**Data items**
++++++++++
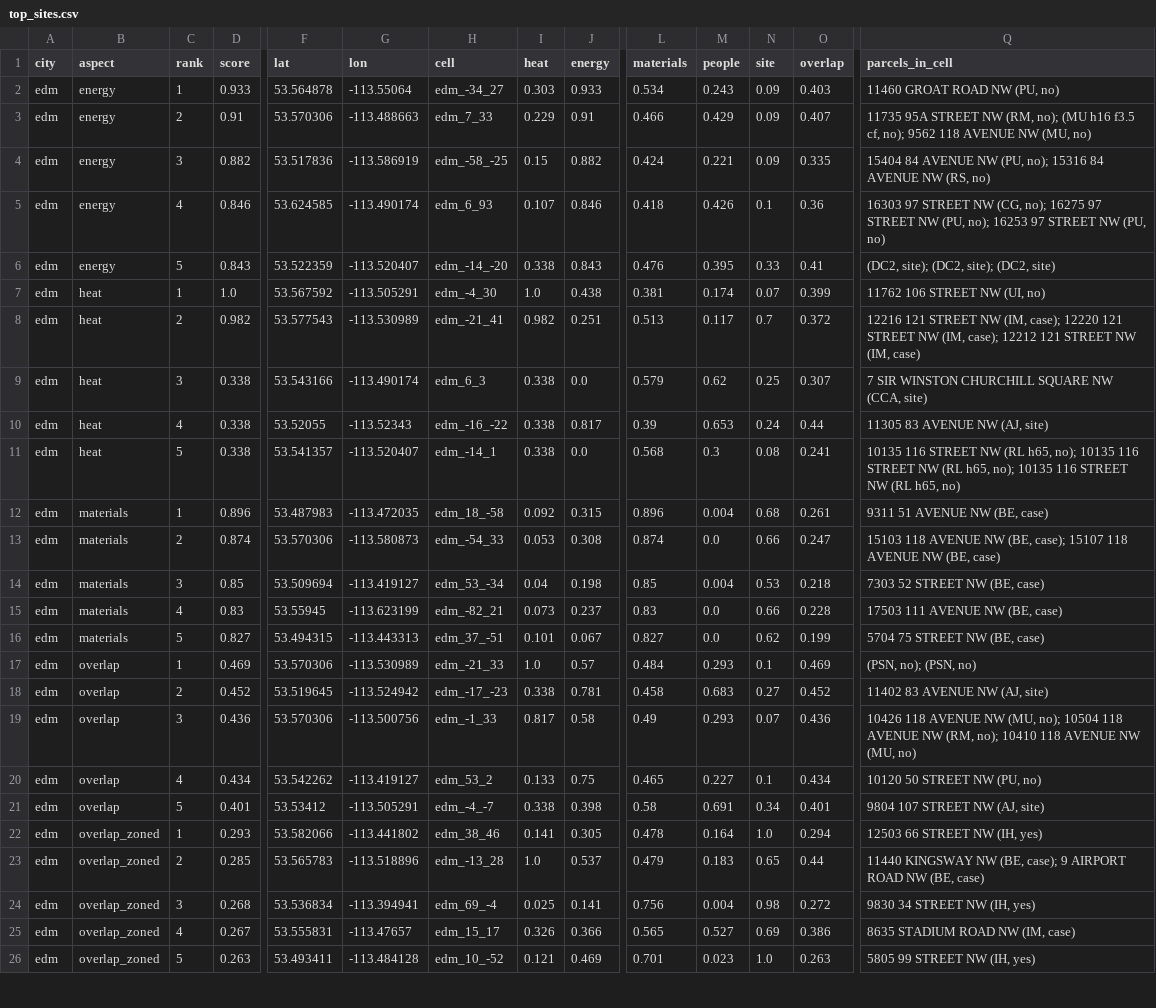
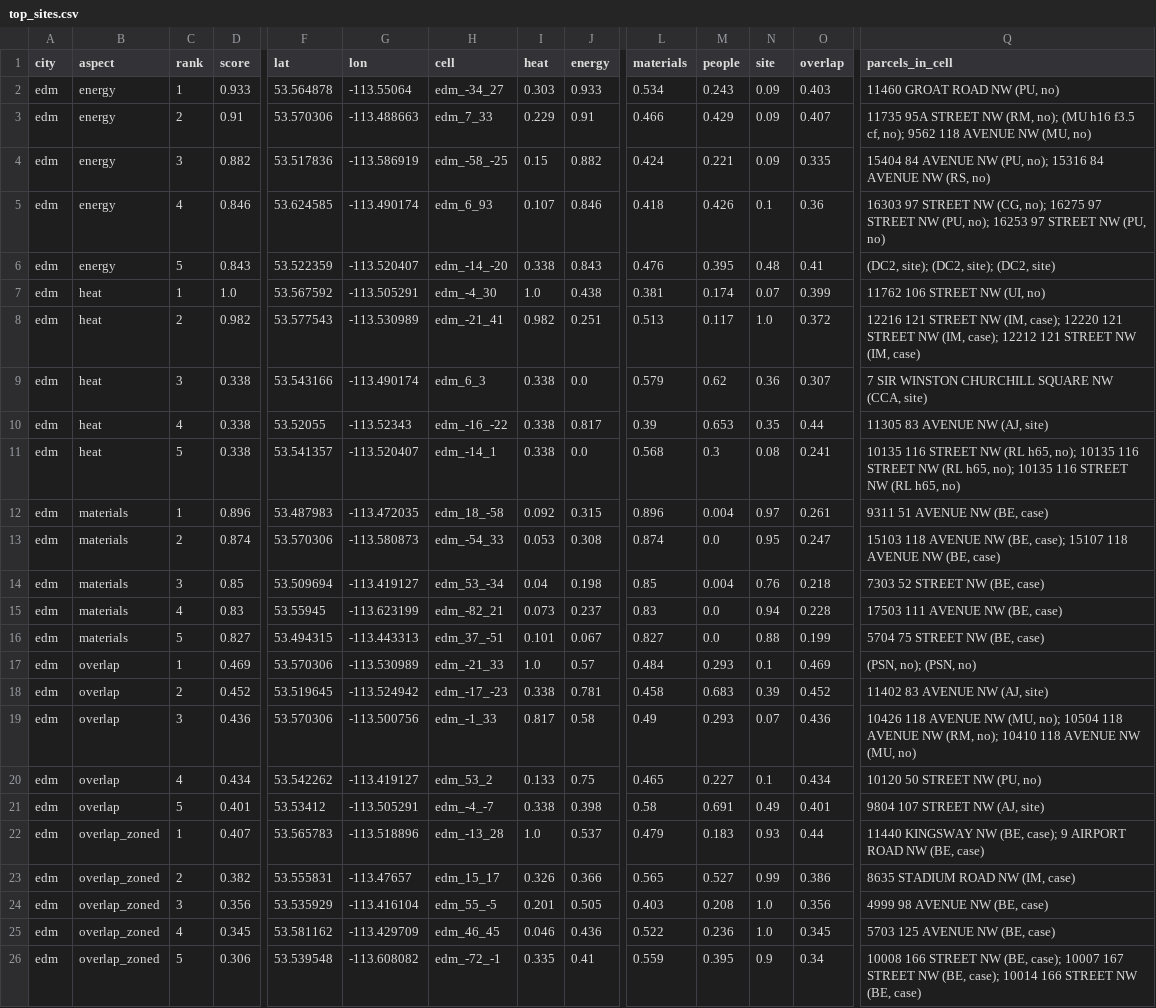
Before and after one commit to JennaBruggeman/beyond-data-siting-tool, a CSV file: site_maps/top_sites.csv, drawn as a sheet; only a part is shown, gaps mark what is left out; removed rows and columns are numbered as before the commit, all else as after; rows hold the shown columns only; the diff covers the shown part only; the diff names each change by its address in the sheet, - before the commit and + after, or states it on an @@ line.

```diff
--- a/site_maps/top_sites.csv
+++ b/site_maps/top_sites.csv
-N6 (site): 0.33
+N6 (site): 0.48
-N8 (site): 0.7
+N8 (site): 1.0
-N9 (site): 0.25
+N9 (site): 0.36
-N10 (site): 0.24
+N10 (site): 0.35
-N12 (site): 0.68
+N12 (site): 0.97
-N13 (site): 0.66
+N13 (site): 0.95
-N14 (site): 0.53
+N14 (site): 0.76
-N15 (site): 0.66
+N15 (site): 0.94
-N16 (site): 0.62
+N16 (site): 0.88
-N18 (site): 0.27
+N18 (site): 0.39
-N21 (site): 0.34
+N21 (site): 0.49
-row 22: edm | overlap_zoned | 1 | 0.293 | 53.582066 | -113.441802 | edm_38_46 | 0.141 | 0.305 | 0.478 | 0.164 | 1.0 | 0.294 | 12503 66 STREET NW (IH, yes)
-C22 (rank): 2
+C22 (rank): 1
-D22 (score): 0.285
+D22 (score): 0.407
-N22 (site): 0.65
+N22 (site): 0.93
-row 24: edm | overlap_zoned | 3 | 0.268 | 53.536834 | -113.394941 | edm_69_-4 | 0.025 | 0.141 | 0.756 | 0.004 | 0.98 | 0.272 | 9830 34 STREET NW (IH, yes)
-C23 (rank): 4
+C23 (rank): 2
-D23 (score): 0.267
+D23 (score): 0.382
-N23 (site): 0.69
+N23 (site): 0.99
+row 24: edm | overlap_zoned | 3 | 0.356 | 53.535929 | -113.416104 | edm_55_-5 | 0.201 | 0.505 | 0.403 | 0.208 | 1.0 | 0.356 | 4999 98 AVENUE NW (BE, case)
+row 25: edm | overlap_zoned | 4 | 0.345 | 53.581162 | -113.429709 | edm_46_45 | 0.046 | 0.436 | 0.522 | 0.236 | 1.0 | 0.345 | 5703 125 AVENUE NW (BE, case)
-D26 (score): 0.263
+D26 (score): 0.306
-F26 (lat): 53.493411
+F26 (lat): 53.539548
-G26 (lon): -113.484128
+G26 (lon): -113.608082
-H26 (cell): edm_10_-52
+H26 (cell): edm_-72_-1
-I26 (heat): 0.121
+I26 (heat): 0.335
-J26 (energy): 0.469
+J26 (energy): 0.41
-L26 (materials): 0.701
+L26 (materials): 0.559
-M26 (people): 0.023
+M26 (people): 0.395
-N26 (site): 1.0
+N26 (site): 0.9
-O26 (overlap): 0.263
+O26 (overlap): 0.34
-Q26 (parcels_in_cell): 5805 99 STREET NW (IH, yes)
+Q26 (parcels_in_cell): 10008 166 STREET NW (BE, case); 10007 167 STREET NW (BE, case); 10014 166 STREET NW (BE, case)
```
Also changed, not shown: 37 edited cells elsewhere in this file, site_maps/factors.csv, site_maps/weighting_top5.csv, 16 other files.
++++++++++
**Exercise brief**
Word for word, reproduce all of the data, but keep out the pictures.

**Solution for this exercise**
Before and after one commit to JennaBruggeman/beyond-data-siting-tool, a CSV file: site_maps/top_sites.csv, drawn as a sheet; only a part is shown, gaps mark what is left out; removed rows and columns are numbered as before the commit, all else as after; rows hold the shown columns only; the diff covers the shown part only; the diff names each change by its address in the sheet, - before the commit and + after, or states it on an @@ line.

```diff
--- a/site_maps/top_sites.csv
+++ b/site_maps/top_sites.csv
-N6 (site): 0.33
+N6 (site): 0.48
-N8 (site): 0.7
+N8 (site): 1.0
-N9 (site): 0.25
+N9 (site): 0.36
-N10 (site): 0.24
+N10 (site): 0.35
-N12 (site): 0.68
+N12 (site): 0.97
-N13 (site): 0.66
+N13 (site): 0.95
-N14 (site): 0.53
+N14 (site): 0.76
-N15 (site): 0.66
+N15 (site): 0.94
-N16 (site): 0.62
+N16 (site): 0.88
-N18 (site): 0.27
+N18 (site): 0.39
-N21 (site): 0.34
+N21 (site): 0.49
-row 22: edm | overlap_zoned | 1 | 0.293 | 53.582066 | -113.441802 | edm_38_46 | 0.141 | 0.305 | 0.478 | 0.164 | 1.0 | 0.294 | 12503 66 STREET NW (IH, yes)
-C22 (rank): 2
+C22 (rank): 1
-D22 (score): 0.285
+D22 (score): 0.407
-N22 (site): 0.65
+N22 (site): 0.93
-row 24: edm | overlap_zoned | 3 | 0.268 | 53.536834 | -113.394941 | edm_69_-4 | 0.025 | 0.141 | 0.756 | 0.004 | 0.98 | 0.272 | 9830 34 STREET NW (IH, yes)
-C23 (rank): 4
+C23 (rank): 2
-D23 (score): 0.267
+D23 (score): 0.382
-N23 (site): 0.69
+N23 (site): 0.99
+row 24: edm | overlap_zoned | 3 | 0.356 | 53.535929 | -113.416104 | edm_55_-5 | 0.201 | 0.505 | 0.403 | 0.208 | 1.0 | 0.356 | 4999 98 AVENUE NW (BE, case)
+row 25: edm | overlap_zoned | 4 | 0.345 | 53.581162 | -113.429709 | edm_46_45 | 0.046 | 0.436 | 0.522 | 0.236 | 1.0 | 0.345 | 5703 125 AVENUE NW (BE, case)
-D26 (score): 0.263
+D26 (score): 0.306
-F26 (lat): 53.493411
+F26 (lat): 53.539548
-G26 (lon): -113.484128
+G26 (lon): -113.608082
-H26 (cell): edm_10_-52
+H26 (cell): edm_-72_-1
-I26 (heat): 0.121
+I26 (heat): 0.335
-J26 (energy): 0.469
+J26 (energy): 0.41
-L26 (materials): 0.701
+L26 (materials): 0.559
-M26 (people): 0.023
+M26 (people): 0.395
-N26 (site): 1.0
+N26 (site): 0.9
-O26 (overlap): 0.263
+O26 (overlap): 0.34
-Q26 (parcels_in_cell): 5805 99 STREET NW (IH, yes)
+Q26 (parcels_in_cell): 10008 166 STREET NW (BE, case); 10007 167 STREET NW (BE, case); 10014 166 STREET NW (BE, case)
```
Also changed, not shown: 37 edited cells elsewhere in this file, site_maps/factors.csv, site_maps/weighting_top5.csv, 16 other files.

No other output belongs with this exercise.